"A woman is not beautiful when her ankle or arm wins compliments, but when her total appearance diverts admiration from the individual parts of her body."
"It is one thing, however, to remember, another to know. To remember is to safeguard something entrusted to your memory, whereas to know, by contrast, is actually to make each item your own, and not to be dependent on some original and be constantly looking to see what the master said."

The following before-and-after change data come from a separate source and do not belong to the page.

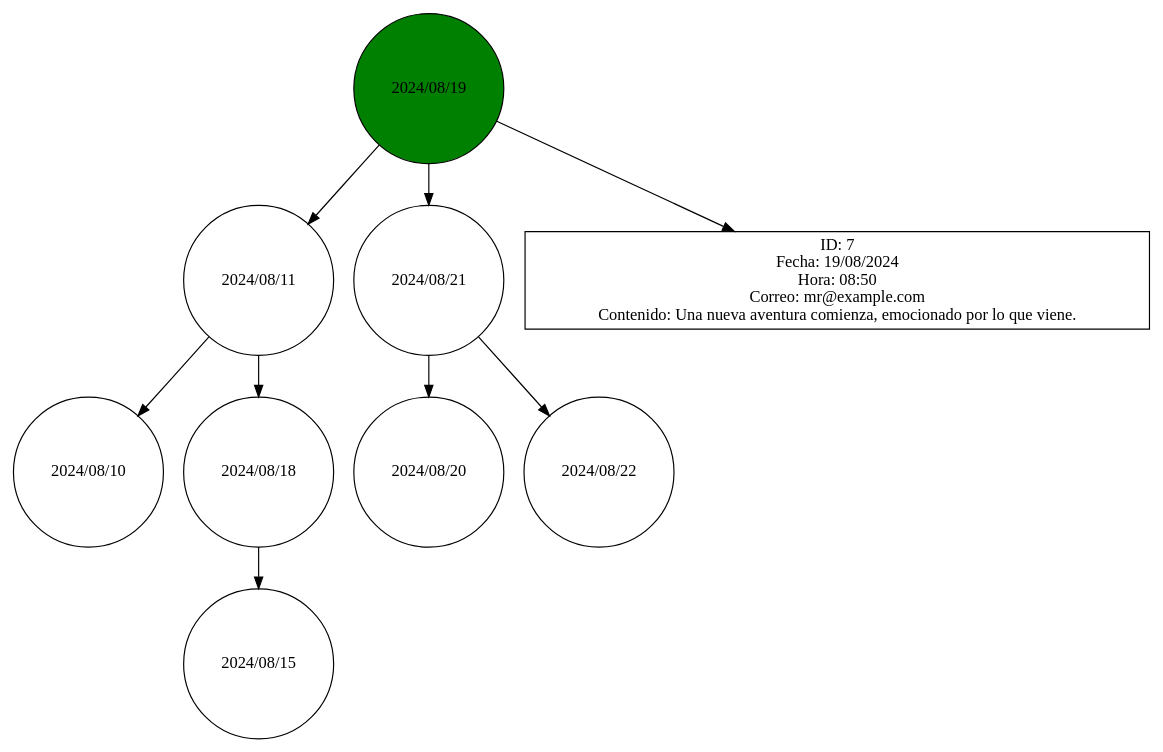
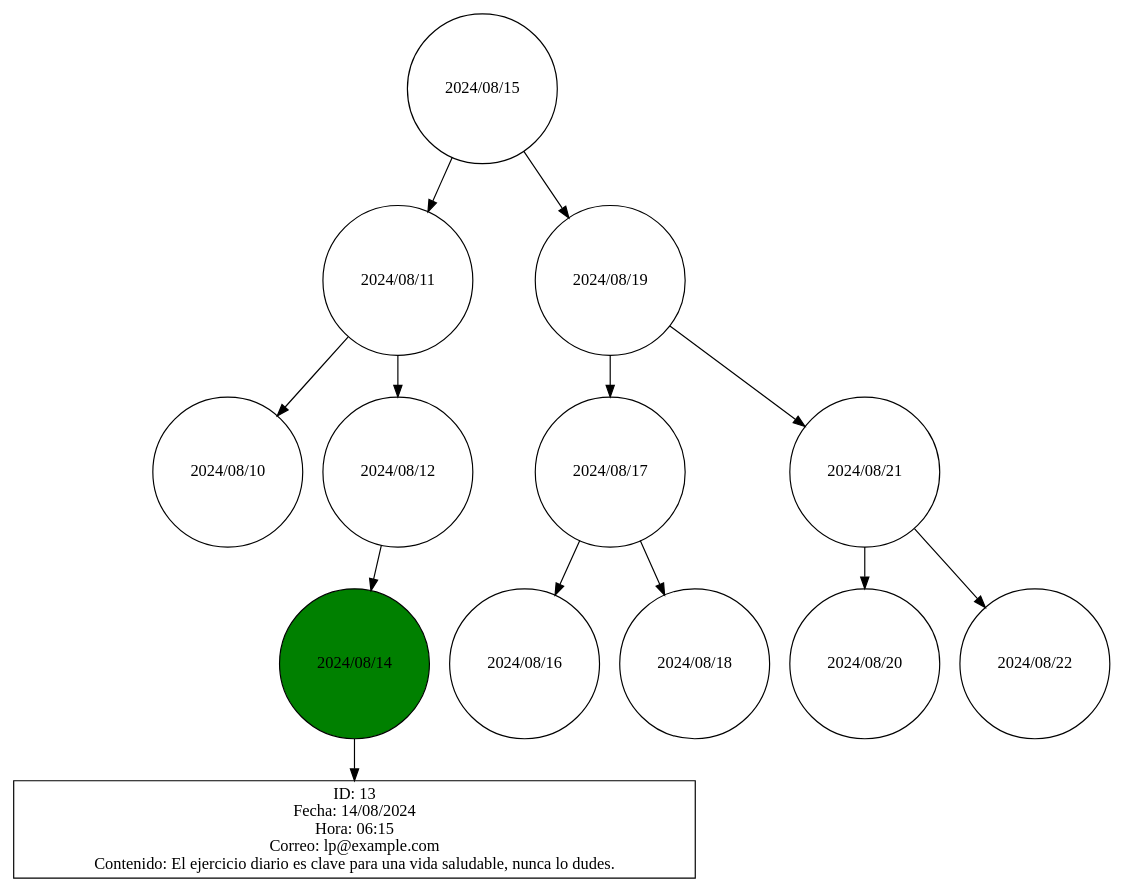
Before and after one commit to Kevin-alvarez1/PROYECTO_MULTIFASES_RED_SOCIAL: the diagram in Fase3/main/build/Desktop_Qt_6_7_2_MinGW_64_bit-Debug/ArbolBB.dot, drawn with Graphviz. The commit also changed 61 other files, not shown here.

```diff
--- a/Fase3/main/build/Desktop_Qt_6_7_2_MinGW_64_bit-Debug/ArbolBB.dot
+++ b/Fase3/main/build/Desktop_Qt_6_7_2_MinGW_64_bit-Debug/ArbolBB.dot
@@ -1,13 +1,17 @@
 digraph BSTTree {
 node [shape=circle];
-"2024/08/19" -> "2024/08/11";
+"2024/08/15" -> "2024/08/11";
 "2024/08/11" -> "2024/08/10";
-"2024/08/11" -> "2024/08/18";
-"2024/08/18" -> "2024/08/15";
+"2024/08/11" -> "2024/08/12";
+"2024/08/12" -> "2024/08/14";
+"2024/08/14" [style=filled, fillcolor=green];
+"pub_13" [shape=rectangle, label="ID: 13\nFecha: 14/08/2024\nHora: 06:15\nCorreo: lp@example.com\nContenido: El ejercicio diario es clave para una vida saludable, nunca lo dudes."];
+"2024/08/14" -> "pub_13";
+"2024/08/15" -> "2024/08/19";
+"2024/08/19" -> "2024/08/17";
+"2024/08/17" -> "2024/08/16";
+"2024/08/17" -> "2024/08/18";
 "2024/08/19" -> "2024/08/21";
 "2024/08/21" -> "2024/08/20";
 "2024/08/21" -> "2024/08/22";
-"2024/08/19" [style=filled, fillcolor=green];
-"pub_7" [shape=rectangle, label="ID: 7\nFecha: 19/08/2024\nHora: 08:50\nCorreo: mr@example.com\nContenido: Una nueva aventura comienza, emocionado por lo que viene."];
-"2024/08/19" -> "pub_7";
 }
```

Excerpt from Letter LIV: Seneca is discussing his recent illness (asthma): "'So death is having all these tries at me, is he? Let him then! I had a try at him a long while ago myself.' 'When was this?' you'll say. Before I was born. Death is just not being. What that is like I know already. It will be the same after me as it was before me. If there is any torment in the later state, there must also have been torment in the period before we saw the light of day; yet we never felt conscious of any distress then. I ask you, wouldn't you say that anyone who took the view that a lamp was worse off when it was put out than it was before it was lit was an utter idiot? We, too, are lit and put out. We suffer somewhat in the intervening period, but at either end of it there is a deep tranquillity. For unless I'm mistaken, we are wrong, my dear Lucilius, in holding that death follows after, when in fact it precedes as well as succeeds. Death is all that was before us. What does it matter, after all, whether you cease to be or never begin, when the result of either is that you do not exist? ... I shall not be afraid when the last hour comes--I'm already prepared, not planning as much as a day ahead. The man, though, whom you should admire and imitate is the one who finds it a joy to live and in spite of that is not reluctant to die. For where's the virtue in going out when you're really being thrown out? And yet there is this virtue about my case: I'm in the process of being thrown out, certainly, but the manner of it is as if I were going out. And the reason why it never happens to a wise man is that being thrown out signifies expulsion from a place one is reluctant to depart from, and there is nothing the wise man does reluctantly. He escapes necessity because he wills what necessity is going to force on him."
"We should cherish old age and enjoy it. It is full of pleasure if you know how to use it. Fruit tastes most delicious just when its season is ending. The charms of youth are at their greatest at the time of its passing. It is the final glass which pleases the inveterate drinker, the one that sets the crowning touch on his intoxication and sends him off into oblivion. Every pleasure defers till its last its greatest delights."
"Life itself is slavery if the courage to die be absent."
"As it is with a play, so it is with life--what matters is not how long the acting lasts, but how good it is. It is not important at what point you stop. Stop wherever you will--only make sure that you round it off with a good ending."